It feels like such a long time ago, before a holiday-season surge and widespread stay-at-home orders took effect, that Monterey County officials in November sought permission to get upgraded to the less restrictive Red Tier. We moved backwards before we moved forward, and statewide data released yesterday puts Monterey County within reach of Red Tier status. Per the latest figures, Monterey County has 7.2 new Covid-19 cases per 100,000 people and a test positivity rate of 3.1 percent. That test positivity rate is good enough to bring us into the Red Tier, and cases per 100,000 is close—we need to be under 7. If we can stay there for two consecutive weeks, state health officials will move us from the Purple Tier to the Red Tier.
There’s a new layer to this formula as of this week, which has to do with the state’s goal to get vaccinations distributed in the communities that most need them.
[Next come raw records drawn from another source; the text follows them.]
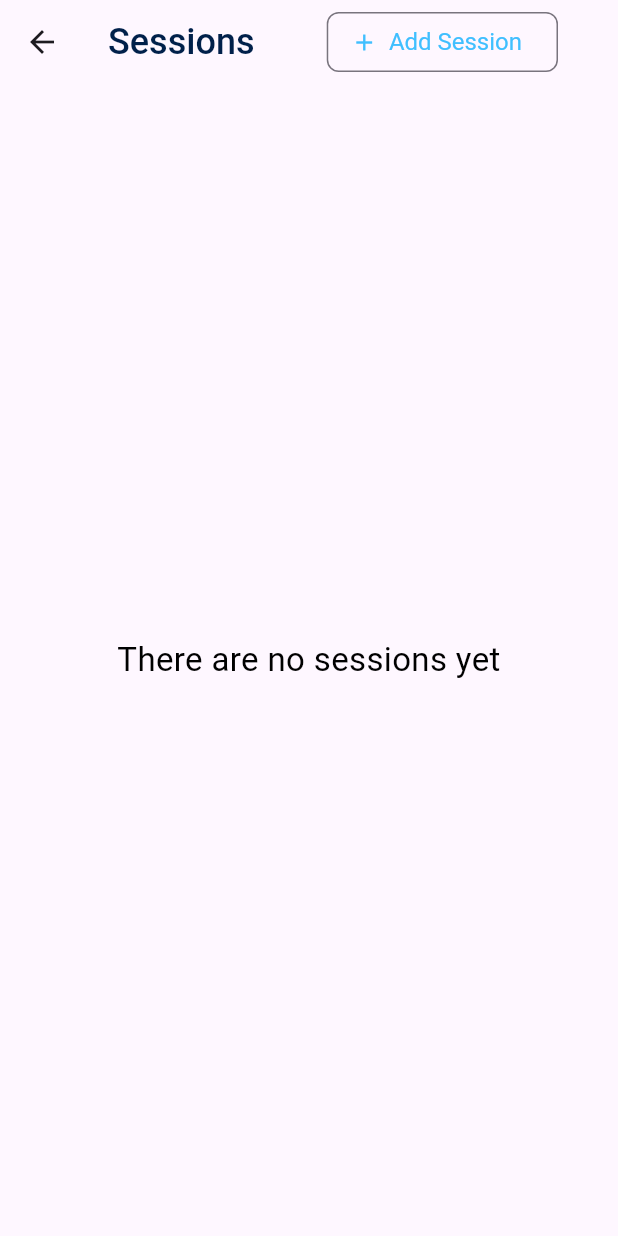
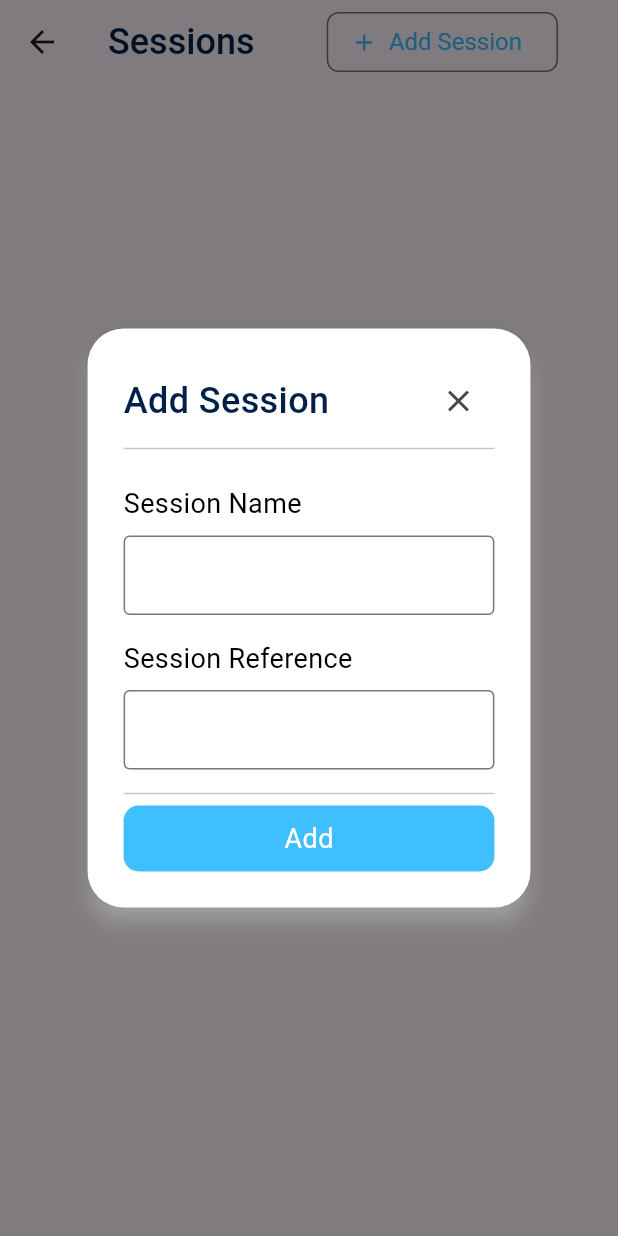
Before and after one commit to eslamfaisal/android-development-training, a Flutter app: the SessionScreen screen opened directly, after a tap on "Add Session", on a phone screen of 412 x 824 dp. Run offline on Flutter 3.47's test engine with Material 3 defaults, Android fonts, the phone set to English and light mode, and no system bars; our stand-ins replace cloud_firestore, dio, firebase_auth, firebase_core, get_it, shared_preferences; missing offline and left inert: dart:html, dart:js; accounts and stored records are empty.

Commit message:
add session done

```diff
--- a/training-dashboard/lib/locator.dart
+++ b/training-dashboard/lib/locator.dart
@@ -1,5 +1,6 @@
 import 'package:get_it/get_it.dart';
 import 'package:training_questions_form/screens/login/viewmodel/login_view_model.dart';
+import 'package:training_questions_form/screens/sessions/viewmodel/add_session_view_model.dart';
 import 'package:training_questions_form/screens/sessions/viewmodel/sessions_view_model.dart';
 import 'package:training_questions_form/screens/splash/view_model/splash_view_model.dart';
 import 'package:training_questions_form/services/firebase_services.dart';
@@ -19,4 +20,5 @@ Future setupLocator() async {
   locator.registerLazySingleton(() => SplashViewModel());
   locator.registerFactory(() => LoginViewModel());
   locator.registerFactory(() => SessionsViewModel());
+  locator.registerFactory(() => AddSessionViewModel());
 }
--- /dev/null
+++ b/training-dashboard/lib/screens/sessions/dialog/add_session.dart
@@ -0,0 +1,96 @@
+import 'package:flutter/material.dart';
+import 'package:training_questions_form/locator.dart';
+import 'package:training_questions_form/screens/base_screen.dart';
+import 'package:training_questions_form/screens/sessions/viewmodel/add_session_view_model.dart';
+import 'package:training_questions_form/screens/widgets/StyledButton.dart';
+import 'package:training_questions_form/screens/widgets/styled_text_field.dart';
+import 'package:training_questions_form/services/navigation_service.dart';
+import 'package:training_questions_form/utils/colors.dart';
+import 'package:training_questions_form/utils/common_functions.dart';
+import 'package:training_questions_form/utils/extensions.dart';
+import 'package:training_questions_form/utils/texts.dart';
+
+class AddSession extends StatelessWidget {
+  const AddSession({super.key});
+
+  @override
+  Widget build(BuildContext context) {
+    return Dialog(
+      backgroundColor: whiteColor,
+      shadowColor: Colors.white,
+      surfaceTintColor: Colors.white,
+      shape: RoundedRectangleBorder(borderRadius: BorderRadius.circular(24.0)),
+      child: Wrap(
+        children: [
+          BaseScreen<AddSessionViewModel>(
+            builder: (context, addSessionViewModel, child) {
+              return Padding(
+                padding: const EdgeInsets.all(24.0),
+                child: SizedBox(
+                  width: MediaQuery.sizeOf(context).width * 0.6,
+                  child: Form(
+                    key: addSessionViewModel.formKey,
+                    child: Column(
+                      crossAxisAlignment: CrossAxisAlignment.start,
+                      children: [
+                        Row(
+                          children: [
+                            headerText('Add Session'),
+                            const Spacer(),
+                            IconButton(
+                                onPressed: () {
+                                  locator<NavigationService>().goBack();
+                                },
+                                icon: const Icon(Icons.close))
+                          ],
+                        ),
+                        const Divider(),
+                        heightSpace(16),
+                        normal18Text(
+                          ('Session Name'),
+                        ),
+                        heightSpace(8),
+                        StyledTextField(
+                          controller: addSessionViewModel.nameController,
+                          validator: addSessionViewModel.nameValidator(),
+                        ),
+                        heightSpace(16),
+                        normal18Text(
+                          ('Session Reference'),
+                        ),
+                        heightSpace(8),
+                        StyledTextField(
+                          controller: addSessionViewModel.referenceController,
+                        ),
+                        heightSpace(8),
+                        const Divider(),
+                        StyledButton('Add').onTap(
+                            () => _onClickAdd(context, addSessionViewModel))
+                      ],
+                    ),
+                  ),
+                ),
+              );
+            },
+          ),
+        ],
+      ),
+    );
+  }
+
+  _onClickAdd(BuildContext context, AddSessionViewModel viewModel) {
+    if (viewModel.formKey.currentState!.validate()) {
+      viewModel.addSession().then((value) {
+        if (value) {
+          locator<NavigationService>().goBackWithData(true);
+          ScaffoldMessenger.of(context)
+              .showSnackBar(const SnackBar(content: Text('Session Added')));
+        } else {
+          locator<NavigationService>().goBack();
+          ScaffoldMessenger.of(context).showSnackBar(
+              const SnackBar(content: Text('Session Added Fail')));
+        }
+      });
+    }
+  }
+}
--- a/training-dashboard/lib/screens/sessions/view/sessions_screen.dart
+++ b/training-dashboard/lib/screens/sessions/view/sessions_screen.dart
@@ -1,6 +1,7 @@
 import 'package:flutter/material.dart';
 import 'package:training_questions_form/enums/screen_state.dart';
 import 'package:training_questions_form/screens/base_screen.dart';
+import 'package:training_questions_form/screens/sessions/dialog/add_session.dart';
 import 'package:training_questions_form/screens/sessions/model/session_model.dart';
 import 'package:training_questions_form/screens/sessions/view/session_view.dart';
 import 'package:training_questions_form/screens/sessions/viewmodel/sessions_view_model.dart';
@@ -25,7 +26,7 @@ class SessionScreen extends StatelessWidget {
               Padding(
                 padding: const EdgeInsets.only(right: 40),
                 child: OutlinedButton.icon(
-                  onPressed: () => _addSession(context),
+                  onPressed: () => _addSession(context, sessionsViewModel),
                   icon: const Icon(Icons.add),
                   label: normal16Text('Add Session', color: primaryColor),
                   style: ButtonStyle(
@@ -67,7 +68,17 @@ class SessionScreen extends StatelessWidget {
     );
   }
 
-  _addSession(BuildContext context) {}
+  _addSession(BuildContext context, SessionsViewModel viewModel) {
+    showGeneralDialog(
+        context: context,
+        pageBuilder: (context, _, p) {
+          return const AddSession();
+        }).then((value) {
+      if (value == true) {
+        viewModel.getSessions();
+      }
+    });
+  }
 
   _updateSession(SessionModel session) {}
 }
--- /dev/null
+++ b/training-dashboard/lib/screens/sessions/viewmodel/add_session_view_model.dart
@@ -0,0 +1,37 @@
+
+import 'package:flutter/material.dart';
+import 'package:training_questions_form/enums/screen_state.dart';
+import 'package:training_questions_form/locator.dart';
+import 'package:training_questions_form/models/status.dart';
+import 'package:training_questions_form/screens/base_view_model.dart';
+import 'package:training_questions_form/services/firebase_services.dart';
+
+class AddSessionViewModel extends BaseViewModel {
+  TextEditingController nameController = TextEditingController();
+  TextEditingController referenceController = TextEditingController();
+
+  final formKey = GlobalKey<FormState>();
+
+  final _firebaseServices = locator<FirebaseServices>();
+
+  Future<bool> addSession()async {
+    setState(ViewState.Busy);
+    final result = await _firebaseServices.addSessions(
+       sessionName: nameController.text,
+      reference: referenceController.text,
+    );
+    setState(ViewState.Idle);
+    return result.status?.isSuccessful==true;
+
+  }
+
+  FormFieldValidator<String>? nameValidator() {
+    validator(value) {
+      if (value == null || value.isEmpty) {
+        return ('please enter session name');
+      }
+      return null;
+    }
+    return validator;
+  }
+}
--- a/training-dashboard/lib/utils/common_functions.dart
+++ b/training-dashboard/lib/utils/common_functions.dart
@@ -25,3 +25,8 @@ bool isNumeric(String s) {
 String notNullString(any) {
   return any == null ? '' : any.toString();
 }
+
+
+int getCurrentDateTimeInUtc(){
+  return DateTime.now().toUtc().millisecondsSinceEpoch;
+}
```
Also changed, not shown: training-dashboard/lib/services/firebase_services.dart (+15 -0 lines).
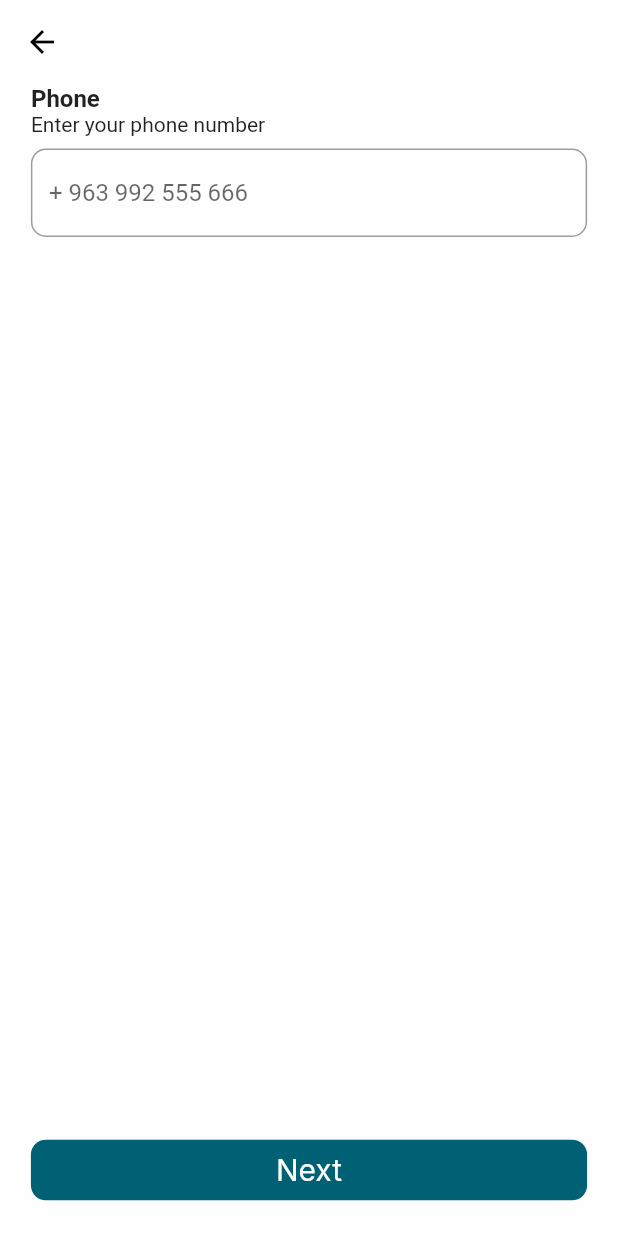
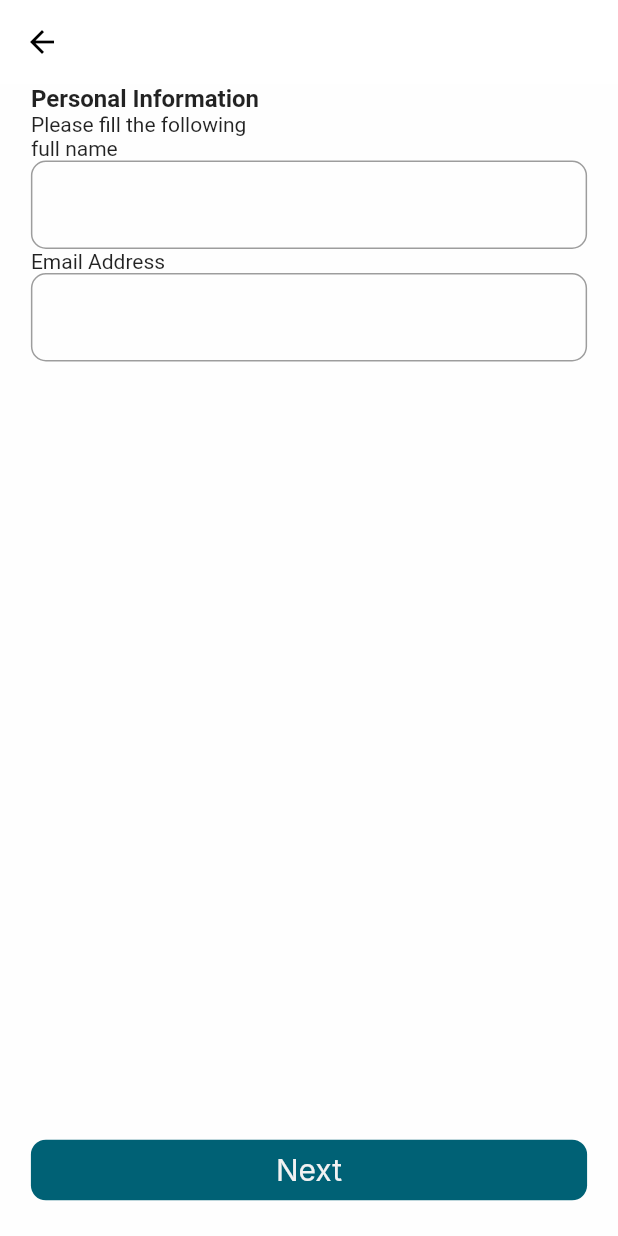
Before and after one commit to jamesetma/alsham_socialmedia, a Flutter app: the screen it shows after launch, on a phone screen of 412 x 824 dp. Run offline on Flutter 3.47's test engine with Material 2 defaults, Android fonts, the phone set to English and light mode, and no system bars; our stand-ins replace get, pin_code_fields; Roboto replaces fonts that are missing (Inter).

Commit message:
3rd page
3rd page

Co-Authored-By: SeveenShaheen <113772690+SeveenShaheen@users.noreply.github.com>

```diff
--- a/lib/main.dart
+++ b/lib/main.dart
@@ -1,4 +1,5 @@
 import 'package:alsham_socialmedia/constants/app_colors.dart';
+import 'package:alsham_socialmedia/views/pages/personal_info_page.dart';
 import 'package:alsham_socialmedia/views/pages/signup_page.dart';
 import 'package:flutter/material.dart';
 import 'package:get/get.dart';
@@ -14,7 +15,7 @@ class MyApp extends StatelessWidget {
   Widget build(BuildContext context) {
     return GetMaterialApp(
       theme: ThemeData(scaffoldBackgroundColor: AppColors.white),
-      home: const SignupPage(),
+      home: const PersonalInfoPage(),
     );
   }
 }
--- /dev/null
+++ b/lib/views/pages/personal_info_page.dart
@@ -0,0 +1,57 @@
+import 'package:alsham_socialmedia/constants/app_colors.dart';
+import 'package:alsham_socialmedia/constants/paddings.dart';
+import 'package:alsham_socialmedia/views/components/button_builder.dart';
+import 'package:flutter/material.dart';
+
+class PersonalInfoPage extends StatelessWidget {
+  const PersonalInfoPage({Key? key}) : super(key: key);
+
+  @override
+  Widget build(BuildContext context) {
+    return Scaffold(
+      appBar: AppBar(
+        backgroundColor: Colors.white,
+        elevation: 0,
+        leading: BackButton(color: Colors.black),
+      ),
+      body: Padding(
+        padding: Paddings.sidePadding,
+        child: Column(
+          crossAxisAlignment: CrossAxisAlignment.start,
+          children: [
+            const Text(
+              'Personal Information',
+              style: TextStyle(fontWeight: FontWeight.w600, fontSize: 16),
+            ),
+            Text('Please fill the following'),
+            Text('full name'),
+            TextFormField(
+              decoration: InputDecoration(
+                  border: OutlineInputBorder(
+                      borderRadius: BorderRadius.circular(10))),
+            ),
+            Text('Email Address'),
+            TextFormField(
+              decoration: InputDecoration(
+                  border: OutlineInputBorder(
+                      borderRadius: BorderRadius.circular(10))),
+            ),
+            Expanded(
+              child: Align(
+                alignment: Alignment.bottomCenter,
+                child: Padding(
+                  padding: const EdgeInsets.only(bottom: 20),
+                  child: ButtonBuilder(
+                    text: 'Next',
+                    color: AppColors.appPrimary,
+                    onPressed: () {},
+                  ),
+                ),
+              ),
+            )
+          ],
+        ),
+      ),
+    );
+  }
+}
```
Also changed, not shown: 1 other file.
If they get to the statewide target of 2 million vaccines in the zip codes that are disproportionately harmed by Covid, this whole blueprint gets adjusted—and we’d be in the Red Tier already. (The new threshold would be 10 new cases per 100,000, a threshold we already meet.)
That means if enough vaccines roll out in the coming days and we keep our new case count low, Monterey County could move from the Purple Tier to the Red Tier as early as next week. (Generally the state updates county metrics every Tuesday, so the change could come as early as Wednesday.)
Here’s some of what Red Tier status would mean: Indoor dining can reopen at 25-percent capacity (although bars remain closed); the Monterey Bay Aquarium can be open for indoor visitors, at 25-percent capacity; retail store capacity would go from 25 percent to 50 percent; grocery store capacity would go from 50 percent to full; in religious services, the maximum number of people singing or chanting is no longer limited to 10; hotel fitness centers can reopen at 10-percent capacity.
But even amid the excitement about partial reopening potentially just a week away, health officials remain cautious. If we get too comfortable too quickly, we risk continuing to spread the virus. With that, we risk moving our county back into the more restrictive tier, forcing newly opened businesses to close again—and we risk more hospitalizations and death.
As we clamor for reopening and signs of normalcy, and try to keep up with ever-changing state metrics, Monterey County Health Officer Edward Moreno’s message for what we can do remains remarkably similar to the message he delivered a month ago, six month ago, and one year ago. “What's really in our control as a community is to continue to make efforts to reduce transmission of Covid-19,” Moreno told reporters in a press briefing today. “That's really what we need to focus on. The metrics depend on the level of transmission in each county. That means face coverings, washing hands, social distancing—that's what we have control of.”
-Sara Rubin, editor, email@example.com